Words from the Wise
By Michael Kyllo-Kittleson
Venture through St. Paul, Minn. and you might see a petite, salt-and-pepper-haired woman shuffling back and forth from her home and the Lunds grocery store a couple miles up the road.
Florence Applebehr, 92, has resided in Minnesota her entire life. After having lived through her fair share of global wars, national crises, and personal struggles, a weekly trip to the grocery store isn’t slowing her down.
“For a while it seemed like once one terrifying event concluded another appeared,” she says. These events include World War II and the rise of Nazi Germany, the Great Depression, and the Cuban Missile Crisis. Each event sparked questions and fears of the world coming to an end. “The Missile Crisis was frightening because we never knew when the Cuban’s might actually decide to launch their arsenal,” she says.
Applebehr smirks when remembering various drills that took place across the country in schools and work places. “It was a bit of an odd thing,” she says. “People were so afraid of the possibility of the launch but, while terrifying, [it] did not overly upset me,” she says. “I figured, we live in Minnesota, they are not aiming at us—not right away at least.”
She recalls being more concerned for the major cities across the coasts of the country, like New York, Washington D.C., and Miami. “If an attack had actually been launched and a city bombarded, then I think it would have felt more like the end of the world,” Applebehr says.
For Applebehr, seeing and living through some of the most frightening and uncertain events of our time was not enough to drive her toward worrying the world was ending. That came from a much more personal event: her husband dying. “After you are married to someone for [56 years], someone who is your best friend, someone who transforms into your whole world, it is unbearable to think about living without them,” she says. “That was my biggest end of the world [event].”

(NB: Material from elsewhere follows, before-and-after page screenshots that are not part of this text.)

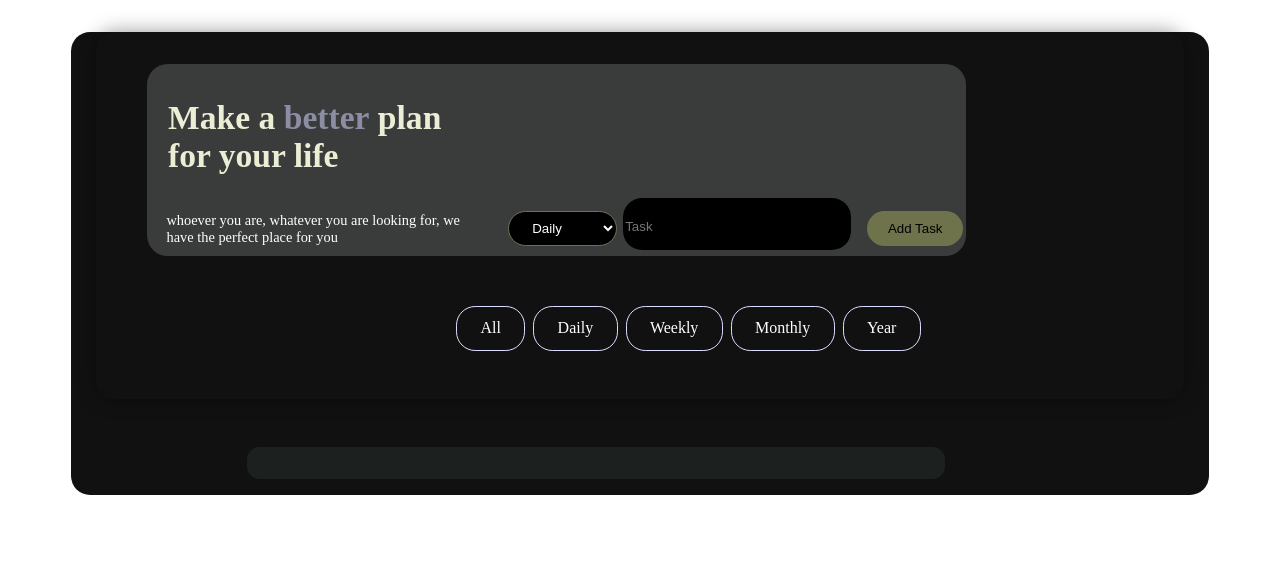
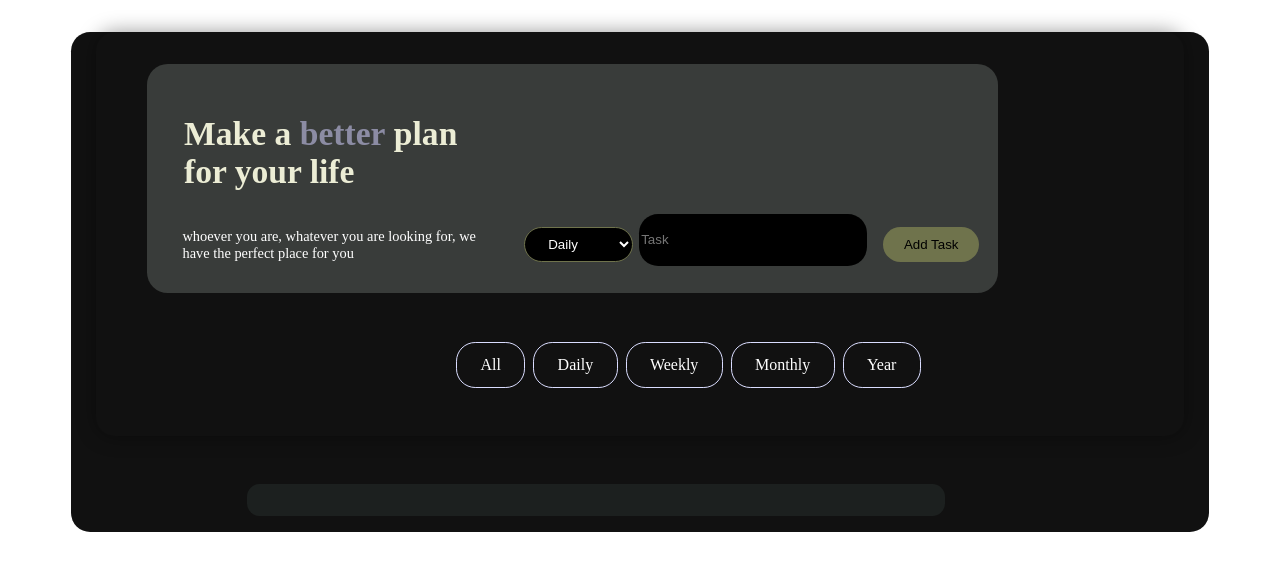
Before and after one commit to Ilysse200/To_doLists, a React (Vite) app: page / in a window 1280 px wide. Shown: the top 570 px of the page. Built offline with nearby package versions, Linux system fonts and the light colour scheme.

Commit message:
modified pading in input

```diff
--- a/src/styles/navbar.css
+++ b/src/styles/navbar.css
@@ -23,7 +23,8 @@
 .upper-card {
     margin-left: 1.2rem;
     width: 80%;
-    height: 12rem;
+    height: auto;
+    padding: 1rem;
     background-color: #393c3a;
     border-radius: 1.3rem;
 }
@@ -73,7 +74,7 @@
     border-radius: 1.2rem;
     width: 14rem;
     text-transform: capitalize;
-    padding-top: 0.4rem;
+    /* padding-top: 0.4rem; */
     margin-bottom: 0.68rem;
     background-color: black;
     border-style: none;
```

Applebehr says that, in hindsight, she doesn’t completely understand why more global and mass destructive events didn’t spark a deeper reaction in her, but she believes her location here in Minnesota played a large role in her safety from the world during those times. “What I’ve learned over the years is that terrible things will happen,” she says. “But I’ve found that in the end, things all seem to work out and there is not much of a point in worrying. When it decides it’s done, it’s done. Enjoy what you have when you posses it.”